Start of DATA SUPPLIED

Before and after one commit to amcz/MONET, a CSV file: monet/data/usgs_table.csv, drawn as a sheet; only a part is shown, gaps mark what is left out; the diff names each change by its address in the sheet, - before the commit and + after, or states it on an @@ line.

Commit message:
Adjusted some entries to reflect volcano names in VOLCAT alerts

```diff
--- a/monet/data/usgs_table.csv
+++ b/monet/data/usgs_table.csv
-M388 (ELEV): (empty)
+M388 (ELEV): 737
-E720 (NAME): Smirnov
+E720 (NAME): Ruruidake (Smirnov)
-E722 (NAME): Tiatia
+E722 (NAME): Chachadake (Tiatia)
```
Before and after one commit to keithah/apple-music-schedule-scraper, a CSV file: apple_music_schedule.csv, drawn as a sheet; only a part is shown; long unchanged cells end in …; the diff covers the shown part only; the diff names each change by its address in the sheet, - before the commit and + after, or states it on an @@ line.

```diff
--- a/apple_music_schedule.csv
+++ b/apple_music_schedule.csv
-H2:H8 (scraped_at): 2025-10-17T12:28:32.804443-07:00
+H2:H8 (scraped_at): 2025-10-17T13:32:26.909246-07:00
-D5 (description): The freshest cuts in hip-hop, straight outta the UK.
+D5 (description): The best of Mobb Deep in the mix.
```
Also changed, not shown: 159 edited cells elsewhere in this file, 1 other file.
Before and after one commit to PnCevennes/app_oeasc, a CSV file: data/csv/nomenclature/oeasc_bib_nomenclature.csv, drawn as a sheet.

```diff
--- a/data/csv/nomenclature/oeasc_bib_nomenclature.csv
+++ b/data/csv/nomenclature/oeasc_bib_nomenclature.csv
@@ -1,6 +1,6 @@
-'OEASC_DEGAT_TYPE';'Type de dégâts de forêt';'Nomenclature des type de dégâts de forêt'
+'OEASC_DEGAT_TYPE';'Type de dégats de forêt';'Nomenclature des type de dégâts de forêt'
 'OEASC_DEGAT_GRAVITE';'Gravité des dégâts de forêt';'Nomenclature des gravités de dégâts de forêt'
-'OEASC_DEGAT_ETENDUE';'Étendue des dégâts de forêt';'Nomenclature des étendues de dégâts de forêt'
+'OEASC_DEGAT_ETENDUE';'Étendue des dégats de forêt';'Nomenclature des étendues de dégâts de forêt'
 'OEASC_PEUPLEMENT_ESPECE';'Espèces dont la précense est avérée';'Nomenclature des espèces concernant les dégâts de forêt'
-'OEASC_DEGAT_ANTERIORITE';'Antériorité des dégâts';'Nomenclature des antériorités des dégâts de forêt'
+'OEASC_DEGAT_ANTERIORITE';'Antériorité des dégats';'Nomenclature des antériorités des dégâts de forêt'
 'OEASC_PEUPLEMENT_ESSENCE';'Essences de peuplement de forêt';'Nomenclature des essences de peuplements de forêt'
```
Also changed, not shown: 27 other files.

End of DATA SUPPLIED

- [REQUIRED WORK]: Lines with the string "other": pick each one out of the material and return it.

- [ANSWER BELOW]:
Also changed, not shown: 159 edited cells elsewhere in this file, 1 other file.
Also changed, not shown: 27 other files.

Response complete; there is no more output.